Itemized modification records:
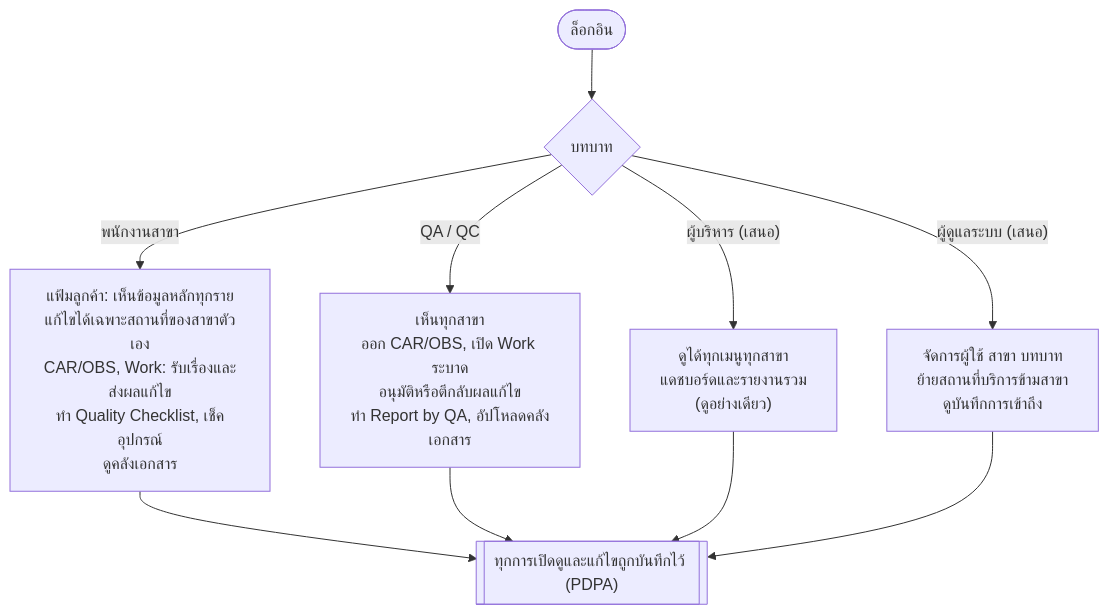
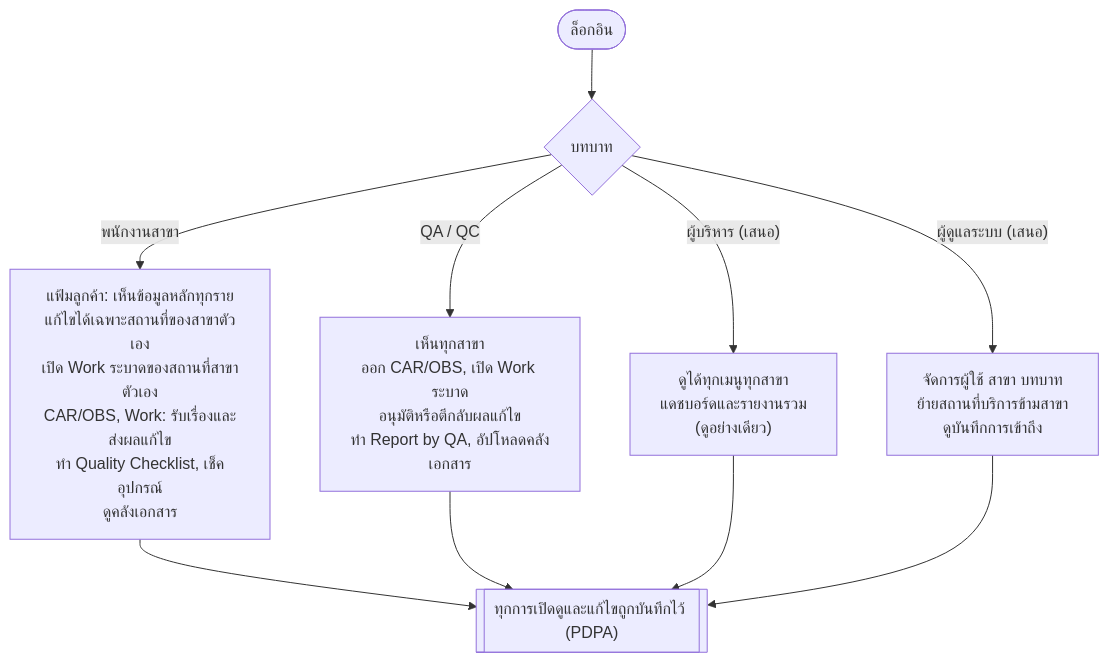
Before and after one commit to warayuthsema-alt/my-house-sh2401: the second of 12 diagrams in docs/research/2026-11-07-advance-group-asia-workflow-diagrams.md, drawn with Mermaid. The commit also changed other lines of this file and 1 other file, not shown here.

First line of the commit message:
Workflow diagrams v5: branches and QA can both open outbreak work

````diff
--- a/docs/research/2026-11-07-advance-group-asia-workflow-diagrams.md
+++ b/docs/research/2026-11-07-advance-group-asia-workflow-diagrams.md
@@ -61,11 +61,11 @@
 ```mermaid
 flowchart TD
     A(["ล็อกอิน"]) --> B{"บทบาท"}
 
-    B -- "พนักงานสาขา" --> C["แฟ้มลูกค้า: เห็นข้อมูลหลักทุกราย<br/>แก้ไขได้เฉพาะสถานที่ของสาขาตัวเอง<br/>CAR/OBS, Work: รับเรื่องและส่งผลแก้ไข<br/>ทำ Quality Checklist, เช็คอุปกรณ์<br/>ดูคลังเอกสาร"]
+    B -- "พนักงานสาขา" --> C["แฟ้มลูกค้า: เห็นข้อมูลหลักทุกราย<br/>แก้ไขได้เฉพาะสถานที่ของสาขาตัวเอง<br/>เปิด Work ระบาดของสถานที่สาขาตัวเอง<br/>CAR/OBS, Work: รับเรื่องและส่งผลแก้ไข<br/>ทำ Quality Checklist, เช็คอุปกรณ์<br/>ดูคลังเอกสาร"]
     B -- "QA / QC" --> D["เห็นทุกสาขา<br/>ออก CAR/OBS, เปิด Work ระบาด<br/>อนุมัติหรือตีกลับผลแก้ไข<br/>ทำ Report by QA, อัปโหลดคลังเอกสาร"]
     B -- "ผู้บริหาร (เสนอ)" --> E["ดูได้ทุกเมนูทุกสาขา<br/>แดชบอร์ดและรายงานรวม<br/>(ดูอย่างเดียว)"]
     B -- "ผู้ดูแลระบบ (เสนอ)" --> F["จัดการผู้ใช้ สาขา บทบาท<br/>ย้ายสถานที่บริการข้ามสาขา<br/>ดูบันทึกการเข้าถึง"]
 
     C & D & E & F --> G[["ทุกการเปิดดูและแก้ไขถูกบันทึกไว้ (PDPA)"]]
 ```
````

▶ Exercise objective: Which of the lines above hold the word "บทบาท"? Copy each one.

▶ Answer to the exercise:
     A(["ล็อกอิน"]) --> B{"บทบาท"}
     B -- "ผู้ดูแลระบบ (เสนอ)" --> F["จัดการผู้ใช้ สาขา บทบาท<br/>ย้ายสถานที่บริการข้ามสาขา<br/>ดูบันทึกการเข้าถึง"]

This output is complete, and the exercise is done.